In Ontario, a conciliation officer is appointed for a period of 14 days before he or she has to report to the Minister on the result of the conciliation. This period may be extended with the agreement of the parties or by the Minister. If bargaining is still unsuccessful between the parties, one party will usually ask for a "No-board" report to be issued. It is only 17 days after the issuance of the "No Board" report that a legal lockout or strike can occur.

3) Strike Vote

Before exercising their right to strike, members of the union must vote in support of the strike. The strike vote is secret and must be conducted by the union. More than 50 per cent of those voting must vote in favor of the strike.

At the federal level, the strike vote must be held within the last 60 days prior to the notice to strike or any longer period agreed to by the parties. The union is required to provide the employer and the Minister of Labour with a copy of the notice at least 72 hours before the strike action occurs. The 72-hour notice period also applies to federally-regulated employers prior to a lockout.

At the provincial level, unions must hold such a vote within 30 days before the expiry of the collective agreement or any time thereafter. If this is the first collective agreement for a provincially-regulated union, the vote can only occur once a conciliation officer has been appointed. It is important to highlight that unions in the construction industry may be exempt from some of these conditions.

Federal and provincial employees may also be required to negotiate an essential services agreement prior to striking.

Once all these steps are accomplished, parties may engage in a lockout or a strike until they come to an agreement to end the labour dispute or, as sometimes occurs, are ordered to do so under back-to-work legislation.

Examples of unlawful strike or lockout

In light of these various steps and other statutory requirements, there are many circumstances in which a party may be engaged in an unlawful strike or lockout both at the provincial or the federal level. This includes the following:

Strikes cannot be used by a group of employees as an attempt to gain bargaining rights where there is no union rather than going through the certification process. Also, it cannot be used by unions holding bargaining rights to increase or redefine the scope of the bargaining unit.

A strike is unlawful if no strike vote has taken place with the requisite amount of support from the employees.

A union may not engage in a strike to show support for another union that is engaged in a dispute with another employer (or even the same employer). Nor can it commence a strike as a result of a dispute with management in the course of a collective agreement's operation and prior to the acquisition of the right to strike.

Picketing or other forms of "striking" that are unruly or accompanied by violence or vandalism will also be considered unlawful.

An unlawful lockout may occur when an employer terminates or does not recall laid-off employees and, instead, moves their work to another office or location controlled by the same employer. In order to be considered unlawful, the purpose of the work relocation must be to force the employees to accept new employment conditions.
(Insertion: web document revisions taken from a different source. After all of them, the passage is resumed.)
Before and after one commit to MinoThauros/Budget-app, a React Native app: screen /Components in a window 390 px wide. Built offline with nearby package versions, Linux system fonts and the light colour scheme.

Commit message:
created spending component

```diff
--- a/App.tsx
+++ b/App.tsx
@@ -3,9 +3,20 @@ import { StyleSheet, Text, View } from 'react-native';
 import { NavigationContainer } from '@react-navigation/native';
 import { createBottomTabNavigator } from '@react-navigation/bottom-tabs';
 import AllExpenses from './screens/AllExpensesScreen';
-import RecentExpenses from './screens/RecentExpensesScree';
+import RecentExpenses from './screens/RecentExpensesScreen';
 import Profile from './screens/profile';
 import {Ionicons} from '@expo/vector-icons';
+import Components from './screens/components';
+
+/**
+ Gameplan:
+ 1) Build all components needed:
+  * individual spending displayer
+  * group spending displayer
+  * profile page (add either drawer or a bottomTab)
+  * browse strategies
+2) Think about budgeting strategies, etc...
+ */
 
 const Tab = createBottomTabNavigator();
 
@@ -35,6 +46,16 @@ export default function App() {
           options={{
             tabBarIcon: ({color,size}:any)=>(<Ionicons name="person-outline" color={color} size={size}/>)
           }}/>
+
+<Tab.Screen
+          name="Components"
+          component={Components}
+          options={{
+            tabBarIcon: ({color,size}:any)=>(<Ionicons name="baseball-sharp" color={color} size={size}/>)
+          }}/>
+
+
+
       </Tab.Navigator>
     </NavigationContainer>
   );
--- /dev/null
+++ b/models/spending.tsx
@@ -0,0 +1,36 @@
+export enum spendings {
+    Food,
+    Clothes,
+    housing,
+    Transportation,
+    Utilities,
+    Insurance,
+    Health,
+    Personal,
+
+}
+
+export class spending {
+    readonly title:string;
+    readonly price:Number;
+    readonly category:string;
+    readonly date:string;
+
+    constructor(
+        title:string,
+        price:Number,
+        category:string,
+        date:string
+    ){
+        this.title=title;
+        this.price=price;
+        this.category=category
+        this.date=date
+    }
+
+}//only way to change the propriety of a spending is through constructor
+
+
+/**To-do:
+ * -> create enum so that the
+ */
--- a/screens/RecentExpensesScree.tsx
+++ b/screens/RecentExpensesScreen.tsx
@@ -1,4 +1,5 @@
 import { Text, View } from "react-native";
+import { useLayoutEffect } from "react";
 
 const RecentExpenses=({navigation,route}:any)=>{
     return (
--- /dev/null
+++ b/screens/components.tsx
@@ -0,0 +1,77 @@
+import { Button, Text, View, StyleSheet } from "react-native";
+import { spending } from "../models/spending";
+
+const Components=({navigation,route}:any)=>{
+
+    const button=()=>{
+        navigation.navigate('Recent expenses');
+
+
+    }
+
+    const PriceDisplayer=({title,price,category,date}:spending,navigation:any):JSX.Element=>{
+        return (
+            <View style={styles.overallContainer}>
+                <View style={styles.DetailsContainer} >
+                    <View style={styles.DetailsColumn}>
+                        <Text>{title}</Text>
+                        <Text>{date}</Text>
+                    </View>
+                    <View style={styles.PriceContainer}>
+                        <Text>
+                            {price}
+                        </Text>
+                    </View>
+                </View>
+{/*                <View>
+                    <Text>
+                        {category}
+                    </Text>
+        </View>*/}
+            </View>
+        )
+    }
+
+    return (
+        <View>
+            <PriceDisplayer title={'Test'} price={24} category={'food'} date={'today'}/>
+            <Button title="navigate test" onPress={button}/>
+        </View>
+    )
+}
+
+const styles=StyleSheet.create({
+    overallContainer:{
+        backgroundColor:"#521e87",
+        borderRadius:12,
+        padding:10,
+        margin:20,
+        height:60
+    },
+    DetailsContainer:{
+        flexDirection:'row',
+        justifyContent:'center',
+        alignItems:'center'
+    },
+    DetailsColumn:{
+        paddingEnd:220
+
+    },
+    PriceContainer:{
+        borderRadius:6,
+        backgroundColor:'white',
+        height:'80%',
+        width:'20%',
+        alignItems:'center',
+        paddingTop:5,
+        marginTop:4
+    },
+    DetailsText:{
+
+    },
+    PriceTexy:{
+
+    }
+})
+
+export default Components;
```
Finally, it is contrary to the Ontario Labour Relations Act for employees and employers to even make threats of an unlawful strike or lockout.

Conclusion

As we can see, strikes and lockouts can only be used under specific circumstances. Otherwise, they may be found unlawful. As such, employers and unions must be careful prior to engaging in such activities. If their actions are found to be illegal, employers, a person who acts on behalf of an employer, trade unions, or a person who acts as an officer or representative of a trade union may notably be convicted of an offence, face financial penalties or fines or be ordered, or be ordered to pay damages depending on the jurisdiction and circumstances. Therefore, if a labour dispute occurs, it is critical that the parties comply with the Labour Relations Act and the Canada Labour Code.

The authors wish to thank Laura Konkel, articling student, for her contribution.